Part two comprises chapters five through ten and is given over to “Virtue, Moral Practices, and Discernment.” This section in many ways represents an application of the first part of the book and Barth’s theological ethic to various areas of concern. Here we must be more brief. Chapter five (“What Shall Parents Teach Their Children?”) and six (“In Search of Real Children: Innocence, Absence and Becoming a Self”) explores the divine command in the realm of parental responsibilities and the vocation of children. Chapter seven (“Love of God and the Moral Meaning of Joy”) analyzes how the affection of joy and the disposition of virtues enable us to feel joy well and can serve as a basis for integrity in the Christian life (note this chapter’s reflection on joy in the thoughts of Karl Barth, Julian of Norwich, and Thomas Aquinas). Chapter eight (“Hiddenness, Disclosure, and the Reality of God: The Practice of Truth Telling”) looks at the practice of truth telling and being truthful. Both Barth and Bonhoeffer’s reflections are brought critically together in this chapter to great effect.

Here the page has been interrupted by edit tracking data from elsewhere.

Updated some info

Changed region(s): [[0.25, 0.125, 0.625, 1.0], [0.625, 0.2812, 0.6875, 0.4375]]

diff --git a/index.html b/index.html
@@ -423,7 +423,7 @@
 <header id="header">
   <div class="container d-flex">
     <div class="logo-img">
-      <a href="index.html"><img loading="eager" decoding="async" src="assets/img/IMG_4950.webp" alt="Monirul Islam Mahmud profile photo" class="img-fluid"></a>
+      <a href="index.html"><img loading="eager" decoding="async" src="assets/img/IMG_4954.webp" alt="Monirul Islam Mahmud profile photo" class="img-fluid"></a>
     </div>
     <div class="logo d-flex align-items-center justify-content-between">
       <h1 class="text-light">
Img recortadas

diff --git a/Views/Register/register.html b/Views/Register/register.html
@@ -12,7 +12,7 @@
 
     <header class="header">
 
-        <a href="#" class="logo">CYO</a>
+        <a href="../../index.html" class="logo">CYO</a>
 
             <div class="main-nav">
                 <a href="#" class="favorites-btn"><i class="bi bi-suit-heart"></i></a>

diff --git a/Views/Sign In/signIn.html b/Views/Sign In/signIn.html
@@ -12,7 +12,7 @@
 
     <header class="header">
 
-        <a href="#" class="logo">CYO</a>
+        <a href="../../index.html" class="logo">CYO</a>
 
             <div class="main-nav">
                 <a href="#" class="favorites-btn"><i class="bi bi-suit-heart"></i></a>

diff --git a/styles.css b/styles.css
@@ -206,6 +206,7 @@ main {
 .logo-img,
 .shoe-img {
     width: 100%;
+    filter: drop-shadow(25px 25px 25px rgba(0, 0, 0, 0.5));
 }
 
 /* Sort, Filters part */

Chapter nine (“Practical Wisdom and Integrity”) explores the virtues of prudence and practical wisdom and the sort of “surpassing reasonableness” to which it disposes in the sanctified life of the justified sinner who is reconciled with God in Jesus Christ. Chapter ten (“Desire, Reverence, and Friendship”) is an extensive and free-flowing theological exchange which examines the topic of the love of neighbor.
Weaknesses in the book, if present, were not noted by this reviewer. One of the strengths of this volume, aside from it being a collection of work from a respected, veteran scholar, is that there is a coherent flow to the chapters which readers will likely appreciate. Also, it is always appreciated when an author or editor uses footnotes rather than endnotes - this work has footnotes. An index is included in the volume. The preface to the book is a helpful orientation for readers who may not be as familiar with Barth’s ethical project and Werpehowski’s work within it. Reading a collected volume of this kind from cover to cover is made easier by the applied nature of the second part of the book, which will likely draw the reader along.
The views expressed here are strictly those of the author; they do not necessarily represent the views of the Center for Barth Studies or Princeton Theological Seminary.